··· Provided data

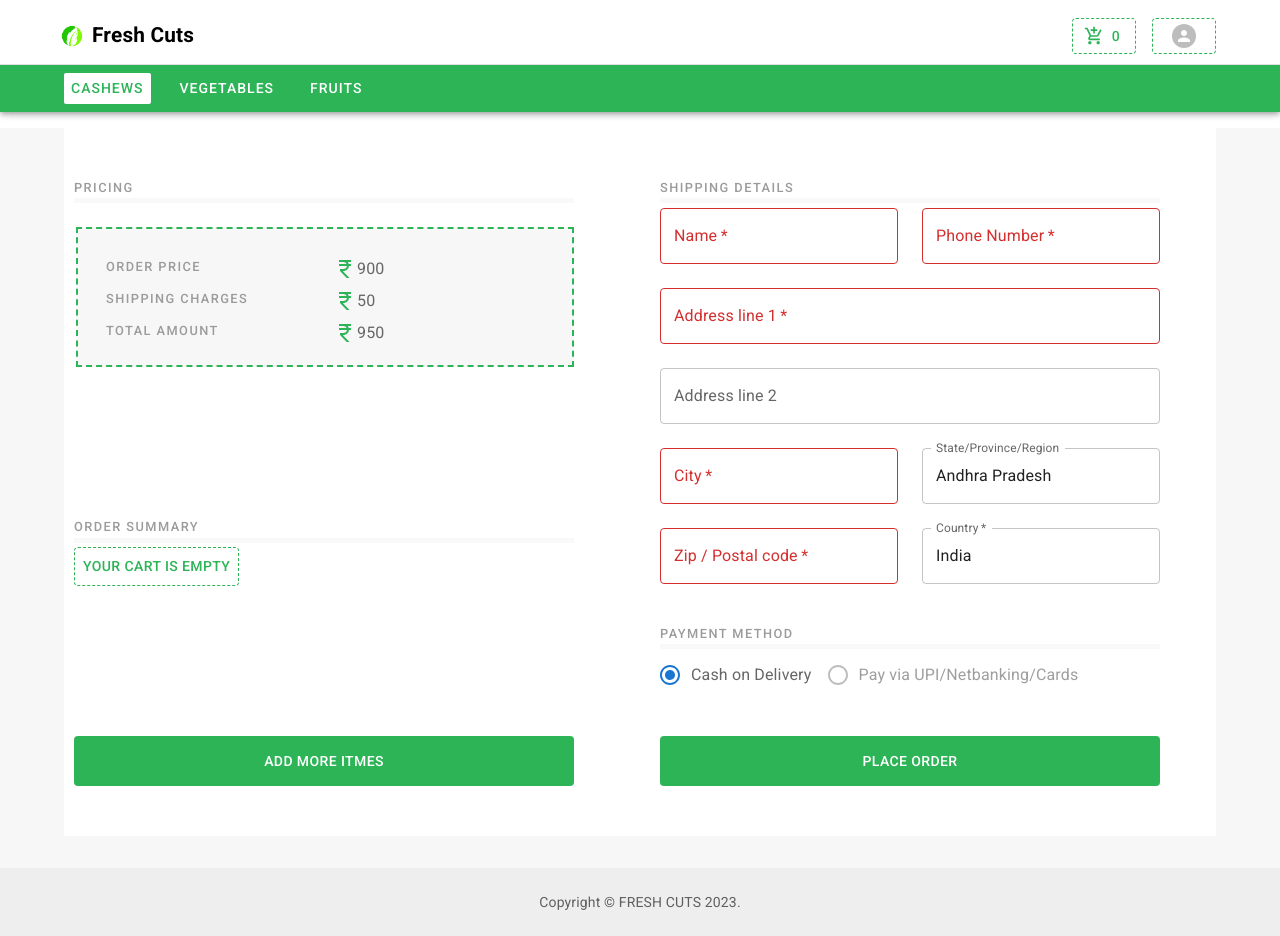
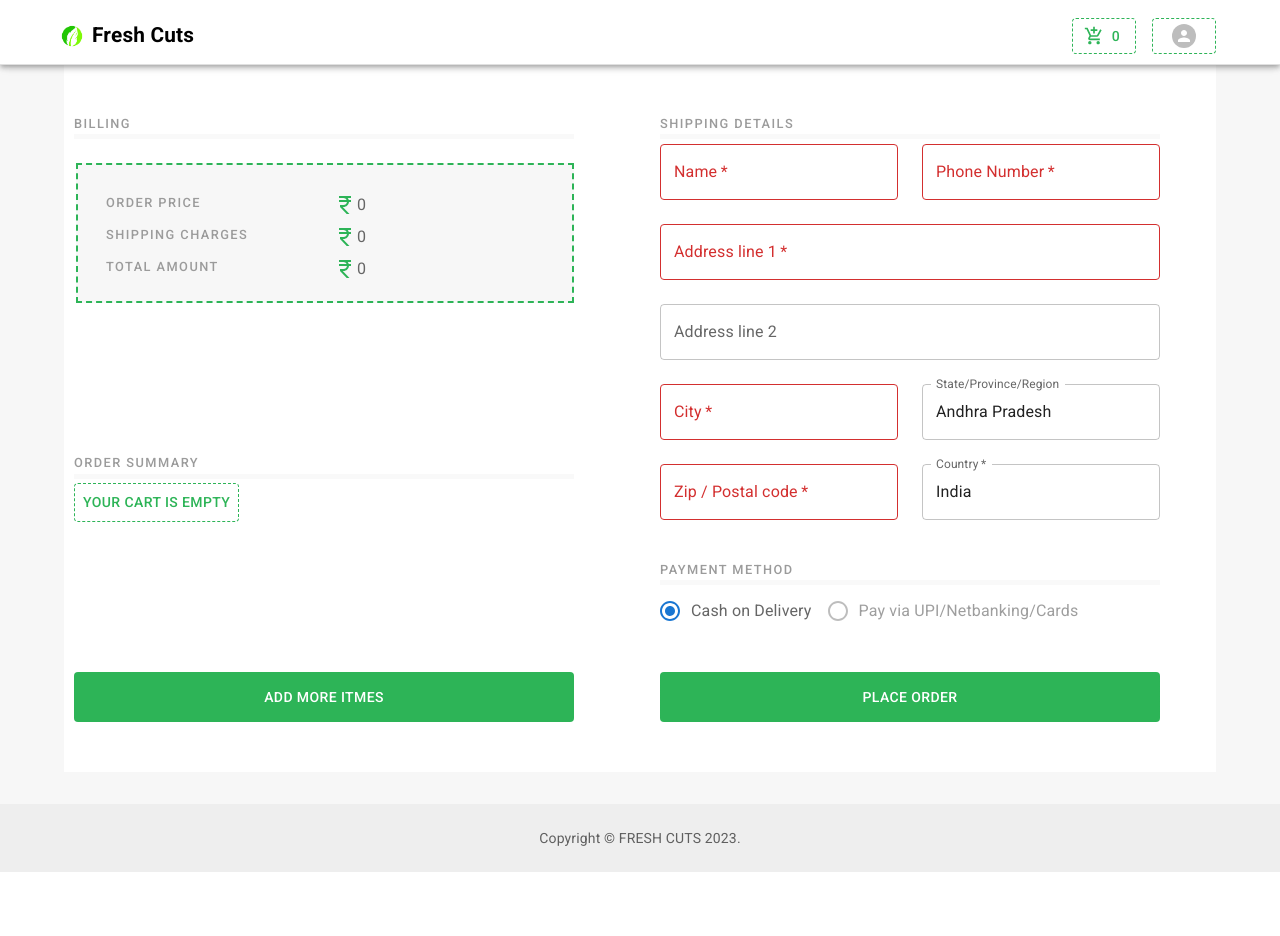
Before and after one commit to madhavavarma/shopui, a React (Create React App) app: page /shopui/checkout in a window 1280 px wide. After the commit the page ends 872 px from the top, so only its background shows below. Built offline with nearby package versions, Linux system fonts and the light colour scheme.

Commit message:
UI Changes

```diff
--- a/src/Components/Checkout/TotalPrice.tsx
+++ b/src/Components/Checkout/Billing.tsx
@@ -1,12 +1,17 @@
-import * as React from "react";
-
-import Order from "./Order";
-import Shipping from "./Shipping";
-import Payment from "./Payment";
 import { Box, Grid, Typography } from "@mui/material";
 import CurrencyRupeeIcon from "@mui/icons-material/CurrencyRupee";
+import { useSelector } from "react-redux";
+import { IStoreReducer } from "../../models/IStoreReducer";
 
-export default function TotalPrice() {
+export default function Billing() {
+  var cartProducts = useSelector(
+    (store: IStoreReducer) => store.checkout.cartList
+  );
+
+  const orderAmount = cartProducts
+    .map((cartProd) => cartProd.product.price * cartProd.quantity)
+    .reduce((partialSum, a) => partialSum + a, 0);
+
   return (
     <Box display="flex" flexDirection="column" sx={{ maxWidth: "500px" }}>
       <Typography
@@ -15,7 +20,7 @@ export default function TotalPrice() {
         gutterBottom
         borderBottom={"5px solid #f9f9f9"}
       >
-        PRICING
+        BILLING
       </Typography>
       <Grid container sx={{ paddingLeft: "10px" }}>
         <Grid
@@ -35,7 +40,7 @@ export default function TotalPrice() {
           <Grid item xs={6}>
             <Typography display={"flex"}>
               <CurrencyRupeeIcon sx={{ color: "#2db457" }} />
-              900
+              {orderAmount}
             </Typography>
           </Grid>
           <Grid item xs={6}>
@@ -44,7 +49,7 @@ export default function TotalPrice() {
           <Grid item xs={6}>
             <Typography display={"flex"}>
               <CurrencyRupeeIcon sx={{ color: "#2db457" }} />
-              50
+              {0}
             </Typography>
           </Grid>
           <Grid item xs={6}>
@@ -53,7 +58,7 @@ export default function TotalPrice() {
           <Grid item xs={6}>
             <Typography display={"flex"}>
               <CurrencyRupeeIcon sx={{ color: "#2db457" }} />
-              950
+              {orderAmount}
             </Typography>
           </Grid>
         </Grid>
--- a/src/Components/Checkout/Checkout.tsx
+++ b/src/Components/Checkout/Checkout.tsx
@@ -14,14 +14,14 @@ import Typography from "@mui/material/Typography";
 import { createTheme, ThemeProvider } from "@mui/material/styles";
 import Shipping from "./Shipping";
 import Payment from "./Payment";
-import Review from "./TotalPrice";
+import Review from "./Billing";
 import Order from "./Order";
 import { useNavigate } from "react-router-dom";
 import { useDispatch, useSelector } from "react-redux";
 import { IStoreReducer } from "../../models/IStoreReducer";
 import { checkoutActions } from "../../store/CheckoutSlice";
 import { Divider, Grid } from "@mui/material";
-import TotalPrice from "./TotalPrice";
+import TotalPrice from "./Billing";
 
 const steps = ["Review"];
 
--- a/src/Components/Checkout/Order.tsx
+++ b/src/Components/Checkout/Order.tsx
@@ -22,9 +22,6 @@ import CurrencyRupeeIcon from "@mui/icons-material/CurrencyRupee";
 
 const Order = () => {
   var dispatch = useDispatch();
-  const cartList = useSelector(
-    (store: IStoreReducer) => store.checkout.cartList
-  );
 
   var cartProducts = useSelector(
     (store: IStoreReducer) => store.checkout.cartList
@@ -59,7 +56,7 @@ const Order = () => {
           </Box>
         )}
 
-        {cartList.map((cartItem) => (
+        {cartProducts.map((cartItem) => (
           <Grid
             container
             sx={{
@@ -129,7 +126,7 @@ const Order = () => {
                       fontSize="1rem"
                     >
                       <CurrencyRupeeIcon sx={{ color: "#2db457" }} />{" "}
-                      {cartItem.product.price}
+                      {cartItem.product.price * cartItem.quantity}
                     </Typography>
                   </Grid>
                 </Grid>
--- a/src/Components/Layout/Header.tsx
+++ b/src/Components/Layout/Header.tsx
@@ -115,13 +115,12 @@ export const Header = () => {
                   </Grid>
                 </Container>
                 <Divider />
-                <Categoreis />
               </Box>
             </Toolbar>
           </AppBar>
         </Box>
       </ElevationScroll>
-      <Box mt={16}></Box>
+      <Box mt={8}></Box>
     </header>
   );
 };
--- a/src/Components/Products/Products.tsx
+++ b/src/Components/Products/Products.tsx
@@ -20,6 +20,7 @@ import BalanceOutlinedIcon from "@mui/icons-material/BalanceOutlined";
 import CurrencyRupeeIcon from "@mui/icons-material/CurrencyRupee";
 import { useNavigate } from "react-router-dom";
 import SubCategories from "./SubCategories";
+import { Categoreis } from "./Categories";
 
 export const Products = () => {
   var dispatch = useDispatch();
@@ -63,6 +64,8 @@ export const Products = () => {
 
   return (
     <section className="backgroundf7">
+      <Categoreis />
+
       <Container>
         <SubCategories />
         <Grid container pt={4} pb={10}>
```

······

Task statement: Give the records again exactly, pictures left out.

Task result:
Before and after one commit to madhavavarma/shopui, a React (Create React App) app: page /shopui/checkout in a window 1280 px wide. After the commit the page ends 872 px from the top, so only its background shows below. Built offline with nearby package versions, Linux system fonts and the light colour scheme.

Commit message:
UI Changes

```diff
--- a/src/Components/Checkout/TotalPrice.tsx
+++ b/src/Components/Checkout/Billing.tsx
@@ -1,12 +1,17 @@
-import * as React from "react";
-
-import Order from "./Order";
-import Shipping from "./Shipping";
-import Payment from "./Payment";
 import { Box, Grid, Typography } from "@mui/material";
 import CurrencyRupeeIcon from "@mui/icons-material/CurrencyRupee";
+import { useSelector } from "react-redux";
+import { IStoreReducer } from "../../models/IStoreReducer";
 
-export default function TotalPrice() {
+export default function Billing() {
+  var cartProducts = useSelector(
+    (store: IStoreReducer) => store.checkout.cartList
+  );
+
+  const orderAmount = cartProducts
+    .map((cartProd) => cartProd.product.price * cartProd.quantity)
+    .reduce((partialSum, a) => partialSum + a, 0);
+
   return (
     <Box display="flex" flexDirection="column" sx={{ maxWidth: "500px" }}>
       <Typography
@@ -15,7 +20,7 @@ export default function TotalPrice() {
         gutterBottom
         borderBottom={"5px solid #f9f9f9"}
       >
-        PRICING
+        BILLING
       </Typography>
       <Grid container sx={{ paddingLeft: "10px" }}>
         <Grid
@@ -35,7 +40,7 @@ export default function TotalPrice() {
           <Grid item xs={6}>
             <Typography display={"flex"}>
               <CurrencyRupeeIcon sx={{ color: "#2db457" }} />
-              900
+              {orderAmount}
             </Typography>
           </Grid>
           <Grid item xs={6}>
@@ -44,7 +49,7 @@ export default function TotalPrice() {
           <Grid item xs={6}>
             <Typography display={"flex"}>
               <CurrencyRupeeIcon sx={{ color: "#2db457" }} />
-              50
+              {0}
             </Typography>
           </Grid>
           <Grid item xs={6}>
@@ -53,7 +58,7 @@ export default function TotalPrice() {
           <Grid item xs={6}>
             <Typography display={"flex"}>
               <CurrencyRupeeIcon sx={{ color: "#2db457" }} />
-              950
+              {orderAmount}
             </Typography>
           </Grid>
         </Grid>
--- a/src/Components/Checkout/Checkout.tsx
+++ b/src/Components/Checkout/Checkout.tsx
@@ -14,14 +14,14 @@ import Typography from "@mui/material/Typography";
 import { createTheme, ThemeProvider } from "@mui/material/styles";
 import Shipping from "./Shipping";
 import Payment from "./Payment";
-import Review from "./TotalPrice";
+import Review from "./Billing";
 import Order from "./Order";
 import { useNavigate } from "react-router-dom";
 import { useDispatch, useSelector } from "react-redux";
 import { IStoreReducer } from "../../models/IStoreReducer";
 import { checkoutActions } from "../../store/CheckoutSlice";
 import { Divider, Grid } from "@mui/material";
-import TotalPrice from "./TotalPrice";
+import TotalPrice from "./Billing";
 
 const steps = ["Review"];
 
--- a/src/Components/Checkout/Order.tsx
+++ b/src/Components/Checkout/Order.tsx
@@ -22,9 +22,6 @@ import CurrencyRupeeIcon from "@mui/icons-material/CurrencyRupee";
 
 const Order = () => {
   var dispatch = useDispatch();
-  const cartList = useSelector(
-    (store: IStoreReducer) => store.checkout.cartList
-  );
 
   var cartProducts = useSelector(
     (store: IStoreReducer) => store.checkout.cartList
@@ -59,7 +56,7 @@ const Order = () => {
           </Box>
         )}
 
-        {cartList.map((cartItem) => (
+        {cartProducts.map((cartItem) => (
           <Grid
             container
             sx={{
@@ -129,7 +126,7 @@ const Order = () => {
                       fontSize="1rem"
                     >
                       <CurrencyRupeeIcon sx={{ color: "#2db457" }} />{" "}
-                      {cartItem.product.price}
+                      {cartItem.product.price * cartItem.quantity}
                     </Typography>
                   </Grid>
                 </Grid>
--- a/src/Components/Layout/Header.tsx
+++ b/src/Components/Layout/Header.tsx
@@ -115,13 +115,12 @@ export const Header = () => {
                   </Grid>
                 </Container>
                 <Divider />
-                <Categoreis />
               </Box>
             </Toolbar>
           </AppBar>
         </Box>
       </ElevationScroll>
-      <Box mt={16}></Box>
+      <Box mt={8}></Box>
     </header>
   );
 };
--- a/src/Components/Products/Products.tsx
+++ b/src/Components/Products/Products.tsx
@@ -20,6 +20,7 @@ import BalanceOutlinedIcon from "@mui/icons-material/BalanceOutlined";
 import CurrencyRupeeIcon from "@mui/icons-material/CurrencyRupee";
 import { useNavigate } from "react-router-dom";
 import SubCategories from "./SubCategories";
+import { Categoreis } from "./Categories";
 
 export const Products = () => {
   var dispatch = useDispatch();
@@ -63,6 +64,8 @@ export const Products = () => {
 
   return (
     <section className="backgroundf7">
+      <Categoreis />
+
       <Container>
         <SubCategories />
         <Grid container pt={4} pb={10}>
```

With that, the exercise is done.